Unprecedented; it's a word we've heard a lot lately. Major Nebraska events are being canceled or postponed. Schools and businesses are closing. Many of us who are fortunate enough to work from home are doing so.
Nebraskans rally when times get tough. We help neighbors in need. At the ACLU of Nebraska, our team will be doing our part by working to ensure responses to the coronavirus respect our civil liberties and individual rights.
Each day brings a new development.
Monday, state leaders decided to pause the legislative session to put public health needs first. That's the right call. And even as debate halts, work continues as state senators and staff plan a response to this outbreak.
Early discussion is encouraging. We hope to see our state's leaders build off federal action on paid leave for families and businesses impacted by the virus, expand access to all mail voting (ASAP), reform bail to address the strain on overcrowded jails, and make smart investments to protect our most vulnerable neighbors.
Impactful measures unrelated to this crisis are also waiting on votes. This session holds promise for action on anti-bias training for law enforcement officers, workplace protections for LGBTQ Nebraskans, mandatory minimum sentencing reform, support to survivors of sexual assault, and other important proposals. When public health allows, the business of the people must move forward as planned through Day 60.

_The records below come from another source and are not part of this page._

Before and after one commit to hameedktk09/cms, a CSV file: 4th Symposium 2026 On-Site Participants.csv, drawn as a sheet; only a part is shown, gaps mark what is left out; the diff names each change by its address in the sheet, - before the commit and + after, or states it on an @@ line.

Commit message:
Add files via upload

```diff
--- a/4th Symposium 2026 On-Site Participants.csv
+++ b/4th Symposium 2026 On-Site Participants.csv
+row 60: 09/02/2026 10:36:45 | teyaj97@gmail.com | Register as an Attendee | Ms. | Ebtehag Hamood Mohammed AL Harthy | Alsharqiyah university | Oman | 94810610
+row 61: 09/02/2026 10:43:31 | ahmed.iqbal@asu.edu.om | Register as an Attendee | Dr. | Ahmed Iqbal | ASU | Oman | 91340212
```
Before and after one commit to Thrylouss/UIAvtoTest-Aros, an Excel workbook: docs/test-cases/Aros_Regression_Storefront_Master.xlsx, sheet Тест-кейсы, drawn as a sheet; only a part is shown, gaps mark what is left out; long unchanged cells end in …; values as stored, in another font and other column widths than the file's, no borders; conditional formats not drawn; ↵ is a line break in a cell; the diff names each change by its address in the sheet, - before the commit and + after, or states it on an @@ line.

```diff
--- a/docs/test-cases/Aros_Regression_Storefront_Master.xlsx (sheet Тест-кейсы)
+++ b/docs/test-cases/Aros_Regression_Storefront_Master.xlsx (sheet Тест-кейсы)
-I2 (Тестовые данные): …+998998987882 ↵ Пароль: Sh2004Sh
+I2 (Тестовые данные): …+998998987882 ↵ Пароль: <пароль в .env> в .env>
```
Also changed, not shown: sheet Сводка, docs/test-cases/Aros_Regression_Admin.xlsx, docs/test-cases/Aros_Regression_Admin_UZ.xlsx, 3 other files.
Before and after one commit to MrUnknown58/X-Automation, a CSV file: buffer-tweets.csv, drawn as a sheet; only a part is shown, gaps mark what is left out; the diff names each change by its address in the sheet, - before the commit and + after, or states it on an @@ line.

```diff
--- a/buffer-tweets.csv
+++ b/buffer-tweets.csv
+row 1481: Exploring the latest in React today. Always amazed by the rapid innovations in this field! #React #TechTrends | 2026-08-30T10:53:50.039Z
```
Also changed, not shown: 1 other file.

Other Nebraska governing bodies are also affected by this crisis. Governor Pete Ricketts issued an executive order Tuesday that allows virtual meetings so long as they're accessible to the public and media. Each board or council adopting virtual meetings needs to think through what accessibility looks like, especially for Nebraskans who lack access to technology and those who are visually and hearing impaired.
Access is also crucial to court proceedings. Health concerns must be balanced with protections of due process and freedom of the press. Recent reporting of journalists barred from county courtrooms raises concerns, and we will be engaging directly with decision-makers to ensure fundamental rights are protected.
Finally, people who are incarcerated are uniquely susceptible to disease because of chronic overcrowding. We saw how quickly diseases can travel behind bars during a flu outbreak this winter. Nebraska's Department of Correctional Services suspended visits to jails and prisons this week. We are sending guidance to the department to ensure that emergency responses, like this one, are grounded in public health science and don't compound existing concerns.
This is a fluid situation. We know more challenges are ahead and, like you, all of us on the team are feeling a mix of uncertainty and concern about what the coming days and weeks bring.
Even amidst the uncertainty, there are things we can all do right now to protect and strengthen civil liberties – register to vote online, request a vote by mail ballot (request forms will be mailed to all registered voters in Douglas, Sarpy, Lancaster, and Cass counties), and complete the census online. You likely received a mailing on the census this week.
Take care of yourself and know that you have a dedicated team of watchdog civil rights attorneys and advocates who will be monitoring response to this crisis every step of the way.
We are in this together.